My wife is unhappy about my having to go, understandably. Her job will be harder than mine - she will suddenly become a de facto single parent, (despite being able to communicate with me on a regular basis on the other side of the globe) and will have to be sole manager and decision-maker of the house. I have been away for 2-3 weeks at a time in years past, but never for this long. It will be difficult for her. I’ve got the easy part - I just show up, and do what I’m told. Her part will be more complicated.
In a very real sense, we are both in this together. When the National Guard called me up, she became part of the support team. The military has long valued the military family, and military families share much more with each other than most communities. They help each other and rely on each other, because they need each other. However, most Reservists don’t share this experience, because their military affiliation is part-time. While the Reservists themselves may share the camaraderie and sense of community, their families usually remain entrenched in the normal civilian world. Only disruptions such as a parent being mobilized thrust Reservist families into the world usually shared by other military families.
So my first thoughts on hearing I was being activated were feelings of concern for my family: who will help them? Who will be there for them? Who will help my wife? Then came feelings of regret: all the family times I will miss, the birthdays, holidays, vacation time, the laughter, the hugs, the family jokes, the “I love you’s.” I will miss all this a lot, and I already regret it.
But I am not afraid. My life has been full, and I am not afraid to leave this world. I know my family would be devastated if I am killed, so I will keep my head down and not make myself a target, but if the worst comes, I am ready. My faith tells me that wherever Jesus is, I will be when I die.
I will have plenty of time to think about all these things in the few weeks ahead before I go. But now, I must plan. Is my will up to date? What about the bills? I plan to have my military pay directly deposited into my checking account, which is a joint account for me and my wife. I need to set up electronic payments for our mortgage and utilities. I need to order more new checks. I need...I need... the list goes on. Insurance, powers of attorney, organizing important papers, next year’s taxes...besides the looming prospect of what lies ahead of me, I wrestle with what day-to-day concerns will lie behind me. It’s a bit overwhelming.

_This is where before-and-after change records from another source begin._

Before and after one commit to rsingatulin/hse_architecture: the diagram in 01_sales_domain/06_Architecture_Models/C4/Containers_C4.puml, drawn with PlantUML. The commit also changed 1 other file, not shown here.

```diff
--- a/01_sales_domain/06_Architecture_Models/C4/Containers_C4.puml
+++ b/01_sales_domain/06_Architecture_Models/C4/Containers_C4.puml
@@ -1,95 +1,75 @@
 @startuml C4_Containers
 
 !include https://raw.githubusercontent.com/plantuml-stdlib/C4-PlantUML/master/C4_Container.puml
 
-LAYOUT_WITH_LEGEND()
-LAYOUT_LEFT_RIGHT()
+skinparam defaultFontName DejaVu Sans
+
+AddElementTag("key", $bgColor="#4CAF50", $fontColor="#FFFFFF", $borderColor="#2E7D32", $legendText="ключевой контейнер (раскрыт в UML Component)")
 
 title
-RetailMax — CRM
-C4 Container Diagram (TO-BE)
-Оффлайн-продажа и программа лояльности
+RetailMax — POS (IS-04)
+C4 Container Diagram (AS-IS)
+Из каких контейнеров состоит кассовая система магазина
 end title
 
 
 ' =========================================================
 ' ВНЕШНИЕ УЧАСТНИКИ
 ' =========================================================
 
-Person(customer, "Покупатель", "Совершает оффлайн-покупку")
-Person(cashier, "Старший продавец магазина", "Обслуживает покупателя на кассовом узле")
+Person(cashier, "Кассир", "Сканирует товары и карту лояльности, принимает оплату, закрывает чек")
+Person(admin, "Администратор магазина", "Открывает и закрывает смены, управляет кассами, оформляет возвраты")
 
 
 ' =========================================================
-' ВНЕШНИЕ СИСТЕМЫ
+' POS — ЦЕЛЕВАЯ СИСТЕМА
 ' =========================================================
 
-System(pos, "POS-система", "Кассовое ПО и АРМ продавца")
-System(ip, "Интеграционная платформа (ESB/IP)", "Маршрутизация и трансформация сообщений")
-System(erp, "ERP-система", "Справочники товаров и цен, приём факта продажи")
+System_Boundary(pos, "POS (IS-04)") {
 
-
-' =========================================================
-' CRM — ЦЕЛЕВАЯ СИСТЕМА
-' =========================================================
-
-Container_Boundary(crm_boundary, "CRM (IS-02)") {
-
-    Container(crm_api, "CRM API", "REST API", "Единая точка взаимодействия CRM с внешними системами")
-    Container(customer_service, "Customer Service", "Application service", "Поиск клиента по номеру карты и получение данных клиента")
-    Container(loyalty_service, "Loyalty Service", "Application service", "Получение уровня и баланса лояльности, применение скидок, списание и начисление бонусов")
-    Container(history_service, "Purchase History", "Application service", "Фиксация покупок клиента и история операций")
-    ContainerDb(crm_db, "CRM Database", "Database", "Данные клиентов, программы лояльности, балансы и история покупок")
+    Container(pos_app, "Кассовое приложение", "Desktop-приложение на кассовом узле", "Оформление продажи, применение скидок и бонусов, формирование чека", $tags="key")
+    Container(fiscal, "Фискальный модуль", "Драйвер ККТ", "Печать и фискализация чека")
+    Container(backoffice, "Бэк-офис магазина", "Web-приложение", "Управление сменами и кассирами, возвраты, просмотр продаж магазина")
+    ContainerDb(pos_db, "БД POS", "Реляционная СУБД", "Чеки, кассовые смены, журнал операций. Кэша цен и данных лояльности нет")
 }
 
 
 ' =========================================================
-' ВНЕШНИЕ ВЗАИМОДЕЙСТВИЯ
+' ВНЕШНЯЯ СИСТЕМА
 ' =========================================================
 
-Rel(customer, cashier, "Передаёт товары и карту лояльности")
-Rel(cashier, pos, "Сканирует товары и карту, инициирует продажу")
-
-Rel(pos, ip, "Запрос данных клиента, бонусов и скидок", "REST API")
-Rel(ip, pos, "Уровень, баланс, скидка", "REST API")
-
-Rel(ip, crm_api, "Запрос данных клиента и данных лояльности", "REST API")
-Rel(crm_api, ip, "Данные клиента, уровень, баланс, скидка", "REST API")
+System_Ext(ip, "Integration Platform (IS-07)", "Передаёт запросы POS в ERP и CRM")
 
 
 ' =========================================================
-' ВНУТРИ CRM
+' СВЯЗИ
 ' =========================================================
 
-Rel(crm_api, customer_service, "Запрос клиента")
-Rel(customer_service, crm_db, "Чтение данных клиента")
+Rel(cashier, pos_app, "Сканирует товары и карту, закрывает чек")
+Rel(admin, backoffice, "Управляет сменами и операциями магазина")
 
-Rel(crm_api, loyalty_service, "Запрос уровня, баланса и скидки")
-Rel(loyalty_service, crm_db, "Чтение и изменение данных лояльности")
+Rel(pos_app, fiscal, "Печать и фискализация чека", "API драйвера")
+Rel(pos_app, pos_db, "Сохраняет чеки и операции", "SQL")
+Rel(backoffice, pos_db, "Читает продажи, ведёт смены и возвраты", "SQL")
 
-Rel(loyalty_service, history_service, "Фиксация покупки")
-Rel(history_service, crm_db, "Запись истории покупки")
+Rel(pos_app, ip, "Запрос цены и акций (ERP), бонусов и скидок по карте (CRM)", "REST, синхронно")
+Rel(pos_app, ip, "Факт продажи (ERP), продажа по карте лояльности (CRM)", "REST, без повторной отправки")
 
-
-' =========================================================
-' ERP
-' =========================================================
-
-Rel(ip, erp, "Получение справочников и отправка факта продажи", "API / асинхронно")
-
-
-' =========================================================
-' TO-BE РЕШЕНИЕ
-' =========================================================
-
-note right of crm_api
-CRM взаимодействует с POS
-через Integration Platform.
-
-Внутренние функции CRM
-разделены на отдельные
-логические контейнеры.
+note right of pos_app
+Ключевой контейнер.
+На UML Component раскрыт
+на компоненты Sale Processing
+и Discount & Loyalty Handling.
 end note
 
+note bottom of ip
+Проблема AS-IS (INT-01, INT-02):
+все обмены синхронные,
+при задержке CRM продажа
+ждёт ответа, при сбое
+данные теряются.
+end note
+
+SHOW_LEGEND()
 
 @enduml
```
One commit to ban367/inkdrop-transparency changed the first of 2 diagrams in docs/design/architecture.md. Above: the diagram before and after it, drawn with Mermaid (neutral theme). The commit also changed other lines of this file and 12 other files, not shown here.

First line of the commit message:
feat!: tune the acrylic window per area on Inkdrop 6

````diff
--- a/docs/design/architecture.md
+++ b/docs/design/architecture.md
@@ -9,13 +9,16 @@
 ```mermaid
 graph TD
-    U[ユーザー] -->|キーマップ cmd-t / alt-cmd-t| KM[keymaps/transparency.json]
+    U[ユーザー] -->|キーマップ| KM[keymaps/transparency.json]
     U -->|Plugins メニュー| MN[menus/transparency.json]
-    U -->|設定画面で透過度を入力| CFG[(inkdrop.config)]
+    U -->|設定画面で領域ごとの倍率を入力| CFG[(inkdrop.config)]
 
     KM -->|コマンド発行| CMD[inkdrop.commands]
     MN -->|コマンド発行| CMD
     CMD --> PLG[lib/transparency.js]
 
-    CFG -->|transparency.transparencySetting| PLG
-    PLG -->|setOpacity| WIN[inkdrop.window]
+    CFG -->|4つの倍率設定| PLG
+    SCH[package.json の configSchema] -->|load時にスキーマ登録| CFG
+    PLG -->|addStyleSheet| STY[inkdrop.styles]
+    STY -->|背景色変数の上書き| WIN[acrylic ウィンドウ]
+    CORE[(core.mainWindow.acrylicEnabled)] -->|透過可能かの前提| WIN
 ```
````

When I allow myself to think about it, the emotions swell inside. I stuff the thoughts back down inside my head, and focus on the details of the growing to-do list. If I get most of it done, the rest will hopefully take care of itself. There’s a lot to do, and time’s not waiting.
If you want to talk with someone in person, please feel free to call 212-864-5436
The Rev. Charles P. Henderson is a Presbyterian minister and
Executive Director of CrossCurrents.
He is the author of God and Science (John Knox Press, 1986).
A revised and expanded version of the book is appearing here. God and Science (Hypertext Edition,
He is also editor of a new book, featuring articles by world class scientists and theologians, and illustrating the leading views on the relationship between science and religion: Faith, Science and the Future (CrossCurrents Press, 2007).
Charles also tracks the boundry between the virtual and the real at his blog: Next World Design, focusing on the mediation of art, science and spirituality in the metaverse.